The authors evaluated the program’s success since 2010. They collected data on market-rate and affordable housing construction in Santa Monica (2003-2017) and Los Angeles and San Diego (2009-2017); conducted interviews with 10 local city officials, academics, developers, and community advocates; and sent 85 questionnaires to residents of inclusionary-housing projects.
In the seven years prior to AHPP revisions, 85% of for-profit developers paid in-lieu fees. Since the 2010 revisions, only 55% of for-profit developers have opted to pay in-lieu fees instead of developing affordable housing. The authors observe that the persistently high percentage of developers paying in-lieu fees is due to the predominance of smaller projects: 83% of projects that paid in-lieu fees had 1 to 5 units. Regardless, the decline of in-lieu fees is likely an indicator of more affordable homes being build, since city policy makers reported that the in-lieu fees on their own are not sufficient to cover construction costs. Between 2003 and 2010, market-rate developers produced 223 affordable units and 1,106 market-rate units. Between 2010 and 2017, they produced 259 affordable units and 974 market-rate units. The authors found a positive correlation between affordable housing production and the presence of the 2010 LUCE requirements, even after taking account of variation in housing demand, the cost of credit finance, housing prices and rents, land prices, and construction costs. Interviewees suggested that faster approval times, removal of paying in-lieu fees as an option for higher bonuses and required economic feasibility studies were critical in increasing affordable housing production.
The authors compared housing outputs from the Santa Monica program with outputs in Los Angeles and San Diego (which also have inclusionary-housing programs), finding that the trend in Santa Monica affordable housing production is notably different from that in Los Angeles and San Diego. While in the latter cities the production of affordable housing units is fairly level between 2009 and 2017, in San Diego affordable housing production rises and falls with the construction of market-rate units.
Questionnaires sent to residents of inclusionary housing projects found that residents were highly satisfied with the services in their neighborhoods, including access to schools and parks. Sixty percent of market-rate occupants were not aware of affordable units within their buildings. Among residents living in affordable units, 90% reported never having experienced bias in their buildings.

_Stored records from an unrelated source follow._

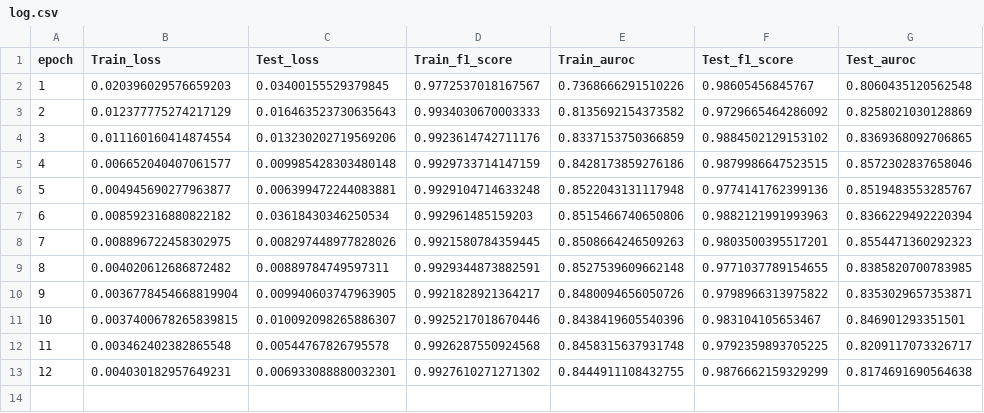
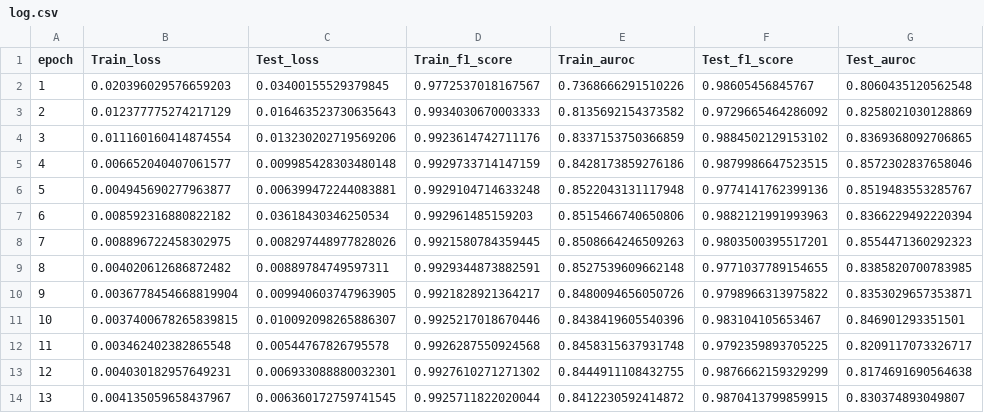
Before and after one commit to mabreyes/cs282-fp, a CSV file: DataExp/log.csv, drawn as a sheet.

```diff
--- a/DataExp/log.csv
+++ b/DataExp/log.csv
@@ -13 +13,2 @@ epoch,Train_loss,Test_loss,Train_f1_score,Train_auroc,Test_f1_score,Test_auroc
 12,0.004030182957649231,0.006933088880032301,0.9927610271271302,0.8444911108432755,0.9876662159329299,0.8174691690564638
+13,0.004135059658437967,0.006360172759741545,0.9925711822020044,0.8412230592414872,0.9870413799859915,0.830374893049807
```
Also changed, not shown: 2 other files.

The article can be found here: https://bit.ly/3fnm5EM
For more on inclusionary housing policies, see p. 6-12 of the 2020 Advocates’ Guide.